Right from the start of his career, Richard Rodney
Bennett showed his versatility in writing works of markedly different
character. His ‘serious’ works, such as the Piano Concerto,
the orchestral Aubade and the choral-orchestral Spells,
displayed Bennett’s skills in writing serially influenced music that
was nevertheless lyrical at heart and very accessible. As the superb
Piano Concerto of 1968 amply shows, Bennett was never
a strict serialist as his fellow composers Peter Maxwell Davies and
Harrison Birtwistle were at that time. Some parts of the Piano Concerto,
e.g. the first movement, are delicately scored whereas the quicker ones
have lively dance rhythms. (By the way, why does the sleeve and cover
mentions this as Piano Concerto No.1?)
The later Concerto for Stan Getz, for
saxophone and orchestra, obviously pays homage to the American jazz
player but cleverly avoids the obvious traps in which the music might
have fallen. No pastiche here, but a deeply felt homage, again in a
quite accessible idiom.
The other pieces show the lighter side of Bennett’s
music making. The gorgeous Waltz from Murder on the Orient Express
is now world-famous and quite deservedly so, whereas the short excerpt
from Four Weddings and a Funeral is a delightful vignette
of great charm.
Bennett has repeatedly arranged well-known standards,
and his arrangement of three songs under the title Dream Sequence
was composed for inclusion in a disc compiled to mark the birth of Julian
Lloyd Webber’s son (we are not told when this was actually composed).
Light-weight stuff, maybe, but very enjoyable.
It is good to have Stephen Kovacevich’s reading of
the Piano Concerto back in the catalogue; and, with the
inclusion of the other pieces, this release is a good introduction to
or a timely reminder of Bennett’s varied but never indifferent music.
Nevertheless I find it a pity that this CD, rather short in terms of
playing time, does not include either Spells, Aubade,
Calendar or Commedia IV for brass quintet
which were recorded by ARGO many years ago and that are no longer available
at the time of writing, though Spells has been available
on CONTINUUM some time ago. If some or all these pieces had been included
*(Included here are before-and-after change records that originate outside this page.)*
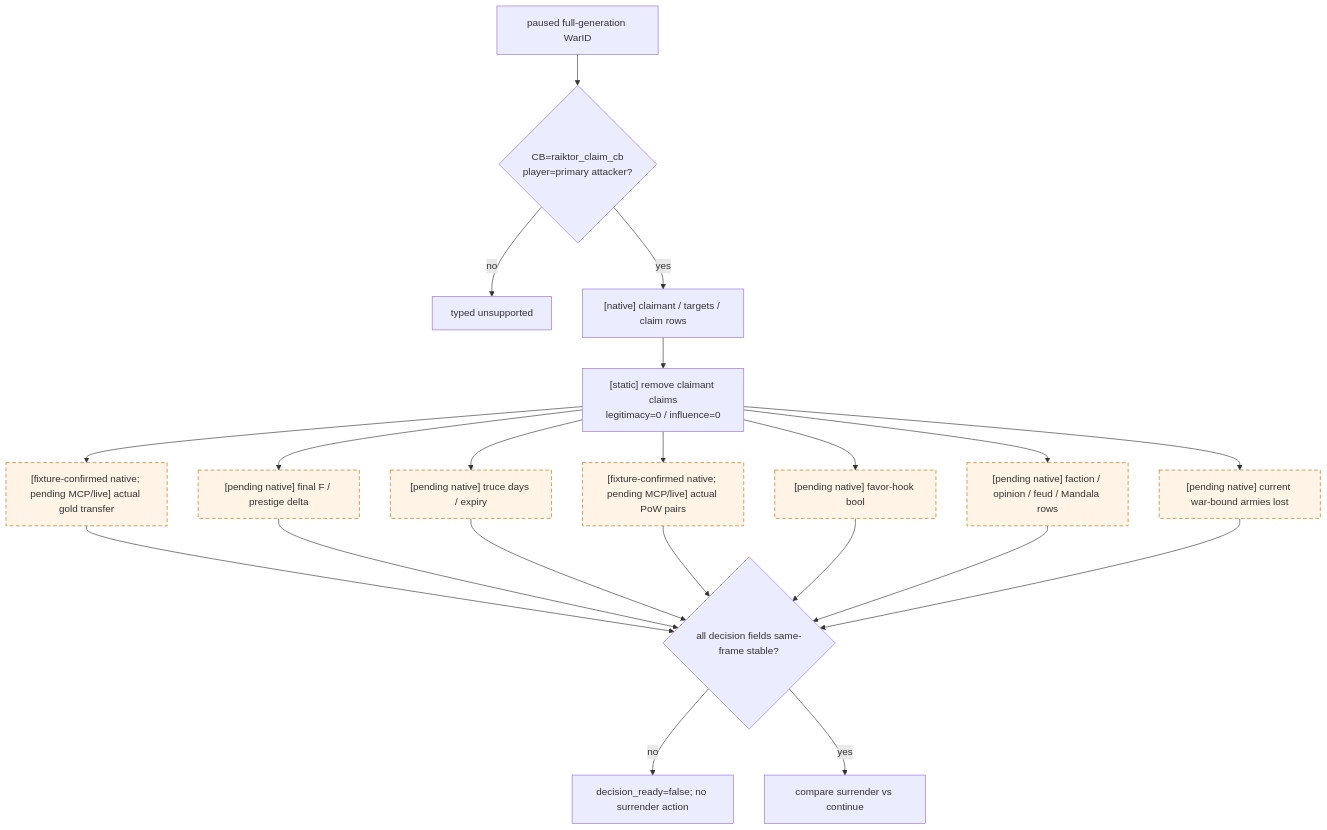
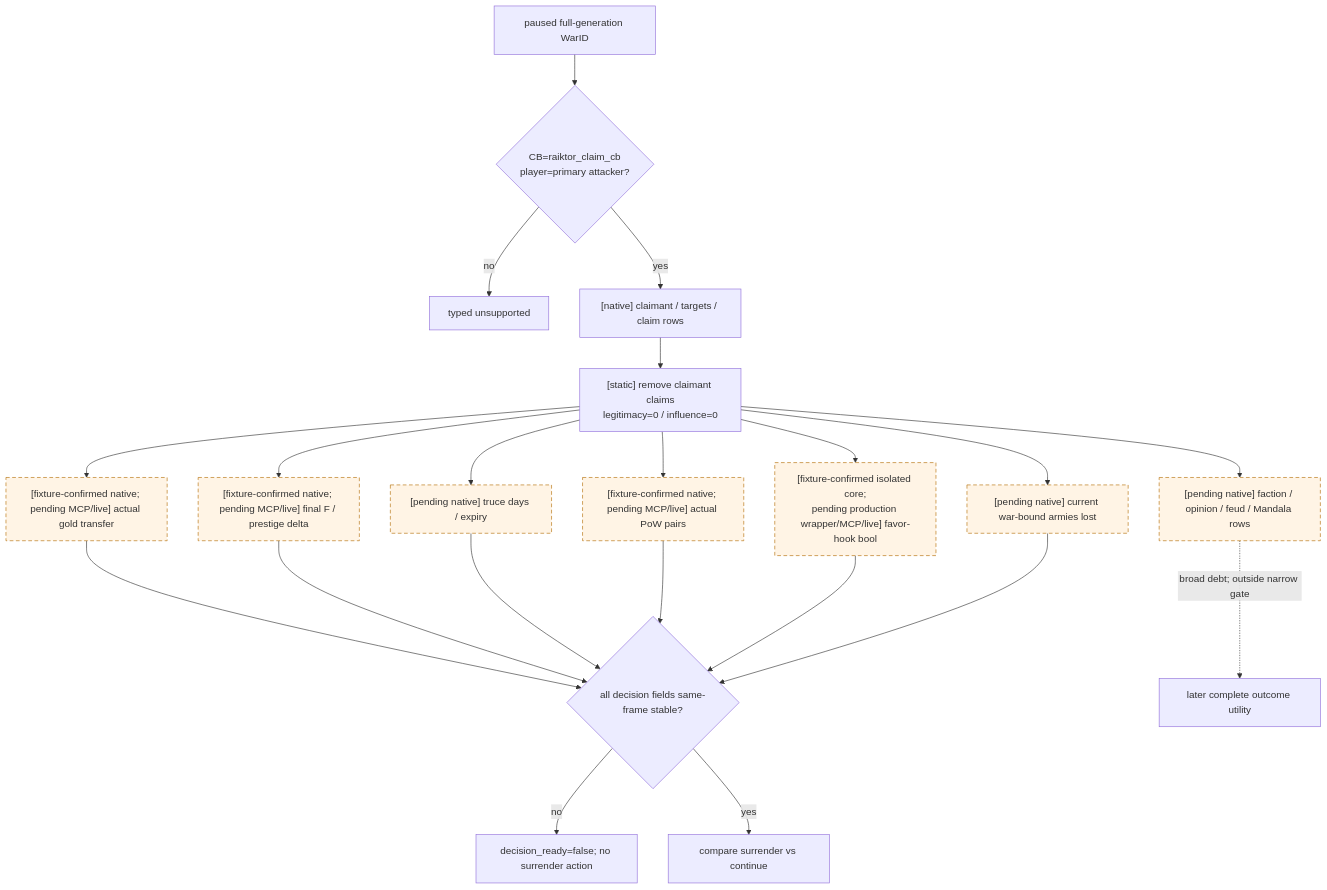
Diagram 16 of 16 in docs/ck3-native-ai/war-termination.md (XenoAmess/ck3_eternal_recurrence), drawn with Mermaid before and after one commit. The commit also changed other lines of this file and 59 other files, not shown here.

````diff
--- a/docs/ck3-native-ai/war-termination.md
+++ b/docs/ck3-native-ai/war-termination.md
@@ -1538,25 +1538,25 @@
 ```mermaid
 flowchart TD
     W["paused full-generation WarID"] --> I{"CB=raiktor_claim_cb<br/>player=primary attacker?"}
     I -->|no| U["typed unsupported"]
     I -->|yes| C["[native] claimant / targets / claim rows"]
     C --> S["[static] remove claimant claims<br/>legitimacy=0 / influence=0"]
     S --> G["[fixture-confirmed native; pending MCP/live] actual gold transfer"]
-    S --> F["[pending native] final F / prestige delta"]
+    S --> F["[fixture-confirmed native; pending MCP/live] final F / prestige delta"]
     S --> T["[pending native] truce days / expiry"]
     S --> P["[fixture-confirmed native; pending MCP/live] actual PoW pairs"]
-    S --> H["[pending native] favor-hook bool"]
+    S --> H["[fixture-confirmed isolated core;<br/>pending production wrapper/MCP/live] favor-hook bool"]
     S --> R["[pending native] faction / opinion / feud / Mandala rows"]
     S --> A["[pending native] current war-bound armies lost"]
     G --> D{"all decision fields same-frame stable?"}
     F --> D
     T --> D
     P --> D
     H --> D
-    R --> D
     A --> D
+    R -. "broad debt; outside narrow gate" .-> B["later complete outcome utility"]
     D -->|no| X["decision_ready=false; no surrender action"]
     D -->|yes| E["compare surrender vs continue"]
     classDef pending stroke-dasharray:6 4,fill:#fff4e5,stroke:#b36b00;
     class G,F,T,P,H,R,A pending;
 ```
````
rather than the film music snippets and the enjoyable, though light-weight
cello work, I think that this release would have been a much better
introduction to Bennett’s music.